=== MATERIAL PROVIDED ===

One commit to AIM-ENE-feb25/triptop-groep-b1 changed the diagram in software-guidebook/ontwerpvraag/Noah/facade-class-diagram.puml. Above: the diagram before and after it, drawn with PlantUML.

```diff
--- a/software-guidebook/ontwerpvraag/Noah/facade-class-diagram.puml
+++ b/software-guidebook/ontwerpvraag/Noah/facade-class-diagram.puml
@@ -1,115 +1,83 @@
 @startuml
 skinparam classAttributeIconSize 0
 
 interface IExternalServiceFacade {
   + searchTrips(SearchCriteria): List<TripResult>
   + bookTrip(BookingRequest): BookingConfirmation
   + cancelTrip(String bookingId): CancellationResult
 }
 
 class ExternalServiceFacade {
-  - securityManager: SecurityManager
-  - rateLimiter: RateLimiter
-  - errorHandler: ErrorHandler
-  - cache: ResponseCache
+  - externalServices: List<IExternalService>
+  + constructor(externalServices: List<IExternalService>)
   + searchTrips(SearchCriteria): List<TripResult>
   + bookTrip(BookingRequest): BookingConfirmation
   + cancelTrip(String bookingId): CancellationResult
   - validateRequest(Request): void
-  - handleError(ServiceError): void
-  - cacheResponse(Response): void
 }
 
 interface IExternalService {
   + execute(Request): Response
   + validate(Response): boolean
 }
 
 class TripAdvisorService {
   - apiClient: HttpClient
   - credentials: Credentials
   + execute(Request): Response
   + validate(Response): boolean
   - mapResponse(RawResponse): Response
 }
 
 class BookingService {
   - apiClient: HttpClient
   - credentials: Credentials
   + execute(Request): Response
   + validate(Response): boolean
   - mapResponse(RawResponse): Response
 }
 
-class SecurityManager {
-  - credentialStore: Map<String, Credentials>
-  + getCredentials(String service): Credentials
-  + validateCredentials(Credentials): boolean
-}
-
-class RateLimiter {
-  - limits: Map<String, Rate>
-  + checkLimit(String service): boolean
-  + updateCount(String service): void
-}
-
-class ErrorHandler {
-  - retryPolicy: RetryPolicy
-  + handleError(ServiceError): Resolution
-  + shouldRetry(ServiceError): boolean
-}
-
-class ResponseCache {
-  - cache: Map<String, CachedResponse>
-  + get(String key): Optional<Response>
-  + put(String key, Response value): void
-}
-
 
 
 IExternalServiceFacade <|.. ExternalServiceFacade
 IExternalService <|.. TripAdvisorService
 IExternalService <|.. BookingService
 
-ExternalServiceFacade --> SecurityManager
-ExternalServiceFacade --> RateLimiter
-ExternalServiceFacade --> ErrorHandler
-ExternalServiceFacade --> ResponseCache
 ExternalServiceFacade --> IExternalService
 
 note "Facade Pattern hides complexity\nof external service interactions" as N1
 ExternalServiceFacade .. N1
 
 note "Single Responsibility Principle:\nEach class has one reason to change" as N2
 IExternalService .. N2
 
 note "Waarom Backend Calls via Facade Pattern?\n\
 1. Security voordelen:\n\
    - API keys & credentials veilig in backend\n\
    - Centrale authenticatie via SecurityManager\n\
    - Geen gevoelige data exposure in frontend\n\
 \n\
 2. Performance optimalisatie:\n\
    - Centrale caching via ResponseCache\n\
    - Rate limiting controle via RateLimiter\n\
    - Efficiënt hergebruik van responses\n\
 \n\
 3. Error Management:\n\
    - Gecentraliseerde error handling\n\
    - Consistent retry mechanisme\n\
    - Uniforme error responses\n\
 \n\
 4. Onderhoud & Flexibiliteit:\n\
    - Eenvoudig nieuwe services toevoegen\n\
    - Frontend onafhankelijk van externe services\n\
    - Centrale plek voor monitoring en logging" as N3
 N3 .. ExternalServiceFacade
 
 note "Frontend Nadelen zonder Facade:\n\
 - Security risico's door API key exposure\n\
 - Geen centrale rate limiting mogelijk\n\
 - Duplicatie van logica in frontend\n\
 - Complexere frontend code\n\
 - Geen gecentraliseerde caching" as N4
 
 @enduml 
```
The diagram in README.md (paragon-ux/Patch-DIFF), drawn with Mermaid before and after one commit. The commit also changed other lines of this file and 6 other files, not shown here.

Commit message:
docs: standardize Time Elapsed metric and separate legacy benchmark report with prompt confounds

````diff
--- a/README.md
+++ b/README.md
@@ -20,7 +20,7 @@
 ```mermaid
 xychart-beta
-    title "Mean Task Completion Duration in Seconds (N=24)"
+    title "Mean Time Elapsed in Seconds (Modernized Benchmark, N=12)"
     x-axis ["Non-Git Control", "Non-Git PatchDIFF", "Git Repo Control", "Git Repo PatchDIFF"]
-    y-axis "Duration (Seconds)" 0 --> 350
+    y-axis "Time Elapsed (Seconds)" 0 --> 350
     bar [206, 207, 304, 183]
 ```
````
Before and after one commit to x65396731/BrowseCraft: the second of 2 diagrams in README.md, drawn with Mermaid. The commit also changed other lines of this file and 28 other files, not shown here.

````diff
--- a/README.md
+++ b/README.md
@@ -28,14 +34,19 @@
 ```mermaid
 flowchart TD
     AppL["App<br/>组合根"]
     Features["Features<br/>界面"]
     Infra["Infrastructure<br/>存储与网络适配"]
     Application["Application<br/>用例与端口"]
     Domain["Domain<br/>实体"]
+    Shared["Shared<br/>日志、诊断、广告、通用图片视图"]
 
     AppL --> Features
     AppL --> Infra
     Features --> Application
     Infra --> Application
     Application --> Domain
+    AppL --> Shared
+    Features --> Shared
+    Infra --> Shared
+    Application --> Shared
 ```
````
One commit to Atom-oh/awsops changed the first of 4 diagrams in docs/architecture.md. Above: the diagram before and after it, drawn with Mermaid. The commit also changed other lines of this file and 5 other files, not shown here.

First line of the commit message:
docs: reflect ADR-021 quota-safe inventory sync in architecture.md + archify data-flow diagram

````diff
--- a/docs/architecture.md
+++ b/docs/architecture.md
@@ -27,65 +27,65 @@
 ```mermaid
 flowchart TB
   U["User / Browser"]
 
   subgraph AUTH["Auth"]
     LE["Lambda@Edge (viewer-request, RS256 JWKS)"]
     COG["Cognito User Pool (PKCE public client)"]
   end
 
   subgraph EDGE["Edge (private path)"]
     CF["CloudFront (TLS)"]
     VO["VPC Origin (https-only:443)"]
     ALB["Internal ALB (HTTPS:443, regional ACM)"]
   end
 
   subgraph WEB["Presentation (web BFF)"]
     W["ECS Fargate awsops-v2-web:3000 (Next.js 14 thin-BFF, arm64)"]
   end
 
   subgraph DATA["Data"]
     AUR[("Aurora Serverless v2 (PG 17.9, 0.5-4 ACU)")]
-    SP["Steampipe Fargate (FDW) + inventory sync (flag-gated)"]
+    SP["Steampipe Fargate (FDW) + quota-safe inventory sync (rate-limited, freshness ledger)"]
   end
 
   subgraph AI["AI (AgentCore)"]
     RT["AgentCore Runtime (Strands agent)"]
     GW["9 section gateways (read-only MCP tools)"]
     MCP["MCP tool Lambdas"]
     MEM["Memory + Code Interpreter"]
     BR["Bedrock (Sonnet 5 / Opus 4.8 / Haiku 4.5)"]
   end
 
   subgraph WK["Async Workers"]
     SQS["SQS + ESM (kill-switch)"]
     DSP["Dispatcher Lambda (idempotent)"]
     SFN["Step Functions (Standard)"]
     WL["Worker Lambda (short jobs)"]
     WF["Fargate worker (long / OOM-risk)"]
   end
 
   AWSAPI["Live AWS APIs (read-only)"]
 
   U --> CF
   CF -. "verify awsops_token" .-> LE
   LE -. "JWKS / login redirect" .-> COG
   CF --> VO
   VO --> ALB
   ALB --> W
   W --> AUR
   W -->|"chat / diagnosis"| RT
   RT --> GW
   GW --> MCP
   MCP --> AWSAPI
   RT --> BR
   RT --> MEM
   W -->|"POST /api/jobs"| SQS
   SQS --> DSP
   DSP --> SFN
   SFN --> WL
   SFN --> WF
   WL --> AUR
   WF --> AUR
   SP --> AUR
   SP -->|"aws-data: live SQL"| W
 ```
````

===

EXERCISE BRIEF: Your answer should be one number: how many lines of the listing include the word "only".

ANSWER SPACE: 3